The Bureau’s use of the Qualitative Consumer Education Generic Clearance for research on overdraft is illustrative of a broader trend by the Bureau to use generic clearances to conduct substantive or policy-related information collections in contravention of OIRA’s guidance. To ensure that the Bureau (and other agencies) do not use the generic clearance process improperly, we urge OIRA to issue updated guidance that includes two revisions to this process:

 

  • First, we urge OIRA to impose an explicit term of clearance on every generic clearance, including the Qualitative Consumer Education Generic Clearance (if OIRA decides to re-approve it), that prohibits the requesting agency from using the clearance to conduct substantive or policy-related collections.

 

  • Second, we urge OIRA to require an agency to provide notice to the public whenever it requests approval, under a generic clearance, of an individual information collection on a topic that is or may be the subject of rulemaking. This step would afford the public with an opportunity to comment when an agency seeks to conduct a collection that could impact a rulemaking or other policy activity of the agency.

These two steps would help constrain agencies from improperly using the generic clearance process and promote the utility of the collections performed.

 

  1. OIRA Should Ensure that the Bureau and Other Agencies Follow OIRA Guidance that Prohibits Use of the Generic Clearance Process to Collect Information on Substantive or Policy Issues

OIRA’s guidance implementing the Paperwork Reduction Act states that a generic clearance may be used only to conduct collections that “do not raise substantive or policy issues.”[7] This prohibition is intended to maximize the utility of the information collected—a central purpose of the PRA—by requiring that an information collection relating to a substantive or policy issue be conducted through the standard clearance process, which provides the public with an opportunity to comment on, and thus strengthen, the collection.[8] By contrast, an information collection conducted under a generic clearance is not subject to public notice and comment.[9] Importantly, OIRA’s guidance provides no exception to the prohibition on using a generic clearance to conduct a substantive or policy-related collection.

 

We are concerned that OIRA’s process for reviewing generic clearance requests, including those submitted by the Bureau, has not been applied consistently with the approach mandated by the PRA and OIRA guidance.

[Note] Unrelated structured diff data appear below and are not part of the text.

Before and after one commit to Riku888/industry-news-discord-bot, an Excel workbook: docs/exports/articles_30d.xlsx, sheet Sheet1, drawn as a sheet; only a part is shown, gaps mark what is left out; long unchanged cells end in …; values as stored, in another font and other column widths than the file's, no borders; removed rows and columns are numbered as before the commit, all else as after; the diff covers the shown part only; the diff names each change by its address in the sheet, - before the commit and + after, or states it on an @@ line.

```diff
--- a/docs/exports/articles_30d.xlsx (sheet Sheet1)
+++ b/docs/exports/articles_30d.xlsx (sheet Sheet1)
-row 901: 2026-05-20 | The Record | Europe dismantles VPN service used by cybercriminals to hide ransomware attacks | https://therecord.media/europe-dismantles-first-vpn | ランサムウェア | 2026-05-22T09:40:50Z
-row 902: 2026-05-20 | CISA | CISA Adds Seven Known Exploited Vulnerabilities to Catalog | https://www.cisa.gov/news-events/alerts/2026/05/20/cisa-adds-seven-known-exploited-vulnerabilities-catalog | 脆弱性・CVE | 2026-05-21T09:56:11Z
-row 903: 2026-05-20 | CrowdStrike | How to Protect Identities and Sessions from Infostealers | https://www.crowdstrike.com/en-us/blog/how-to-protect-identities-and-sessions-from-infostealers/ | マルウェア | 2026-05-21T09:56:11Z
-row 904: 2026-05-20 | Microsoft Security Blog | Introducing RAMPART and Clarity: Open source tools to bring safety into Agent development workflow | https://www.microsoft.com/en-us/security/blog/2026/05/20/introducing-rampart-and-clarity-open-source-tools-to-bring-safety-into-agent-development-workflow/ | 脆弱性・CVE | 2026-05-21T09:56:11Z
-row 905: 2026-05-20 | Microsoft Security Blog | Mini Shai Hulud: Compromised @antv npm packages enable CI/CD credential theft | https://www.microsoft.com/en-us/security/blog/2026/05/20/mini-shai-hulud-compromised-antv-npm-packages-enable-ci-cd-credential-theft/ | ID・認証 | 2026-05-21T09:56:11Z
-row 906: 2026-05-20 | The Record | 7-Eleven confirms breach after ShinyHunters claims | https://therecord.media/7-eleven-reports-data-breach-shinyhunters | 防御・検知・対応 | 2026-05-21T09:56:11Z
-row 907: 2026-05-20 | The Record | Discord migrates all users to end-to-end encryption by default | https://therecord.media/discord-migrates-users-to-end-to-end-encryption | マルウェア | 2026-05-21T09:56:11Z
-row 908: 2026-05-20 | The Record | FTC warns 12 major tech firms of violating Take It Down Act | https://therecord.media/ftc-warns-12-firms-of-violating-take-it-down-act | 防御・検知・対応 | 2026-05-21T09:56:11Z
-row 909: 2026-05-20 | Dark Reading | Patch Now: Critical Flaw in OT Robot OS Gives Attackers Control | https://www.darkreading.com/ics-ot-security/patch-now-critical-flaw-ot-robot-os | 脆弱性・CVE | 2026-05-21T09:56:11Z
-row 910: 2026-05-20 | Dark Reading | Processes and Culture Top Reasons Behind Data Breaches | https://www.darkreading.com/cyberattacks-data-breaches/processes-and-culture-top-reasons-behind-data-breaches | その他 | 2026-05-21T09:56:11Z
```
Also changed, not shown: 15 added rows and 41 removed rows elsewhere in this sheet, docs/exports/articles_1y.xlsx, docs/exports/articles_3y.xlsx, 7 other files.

Based on a meeting we attended with OIRA staff on April 13, 2016, we understand that OIRA distinguishes between two categories of generic clearances: “standard” and “fast-track” generic requests. According to staff’s explanation, a “standard” generic clearance can be used to pretest survey questions or methodologies that will inform a subsequent survey. By contrast, “fast-track” generic clearances are reserved for customer feedback surveys and similar, non-substantive, non-policy-related topics.

 

We have reviewed OIRA’s guidance memoranda on generic clearance requests, issued on January 20, 2006;[10] April 7, 2010;[11] and May 28, 2010;[12] and we do not find reference to a distinction between “standard” and “fast-track” generic requests. Instead, the guidance clearly states that the generic clearance process is available only to conduct collections that do “not raise substantive or policy issues.”[13] No exception is discussed. Thus, we believe that the law does not allow a generic clearance to be used for collections that pretest survey questions or methodologies if that clearance (or the collections conducted pursuant thereto) could produce data or information on a substantive or policy-related issue.

 

There are strong policy reasons why a generic clearance is an inappropriate mechanism for collecting information on a substantive or policy issue, including surveys developed for the purpose of informing a rulemaking. The prohibition ensures that the public can provide feedback on any collection that may be relied upon for rulemaking or other policymaking, thereby maximizing the utility of information collected and promoting “accountability[] and openness in Government and society.”[14] Once OIRA approves a generic clearance request, “individual collections that fall within the generic clearance are reviewed on an expedited basis and are not generally required to undergo further public comment.”[15] Therefore, it is critical that use of the generic clearance process be limited to the types of collections identified in OMB’s guidance, namely “voluntary, low-burden . . . and uncontroversial collections,” including “methodological testing, customer satisfaction surveys, focus groups, contests, and website satisfaction surveys.”[16]

 

During our meeting with OIRA staff, the staff stated the “standard” generic clearance process is premised on the expectation of subsequent agency submission of a survey instrument—which would be used for rulemaking or other policymaking and would be subject to the notice and comment requirements of the PRA. However, there is no mechanism to ensure that an agency will perform this second collection.[17] Moreover, even if an agency performs a second collection under an approved, standard clearance, there is no way to ensure that the agency will not use the information it obtained through the generic clearance process in its subsequent policymaking, because there is no neat division between pretesting and substantive research. Research is an iterative and cumulative process. The information learned and data generated by initial studies inform and influence subsequent hypotheses investigated and, ultimately, the substantive policy choices made. Indeed, to suggest that the considerable amounts of time and resources expended in pretests would not yield information and data that contribute to regulatory decisions would be an irresponsible expenditure of agency resources.

 

All of the foregoing supports the clear division drawn by OIRA’s guidance between collection requests that concern substantive or policy issues, which must be submitted through the standard clearance process requiring notice to the public and an opportunity for comment, and collection requests that do not concern substantive or policy issues and are therefore appropriate for submission through the generic clearance process without any requirement for notice or opportunity for public comment.

 

  1. The Bureau Has Improperly Used the Qualitative Consumer Education Generic Clearance to Conduct a Substantive and Policy-Related Information Collection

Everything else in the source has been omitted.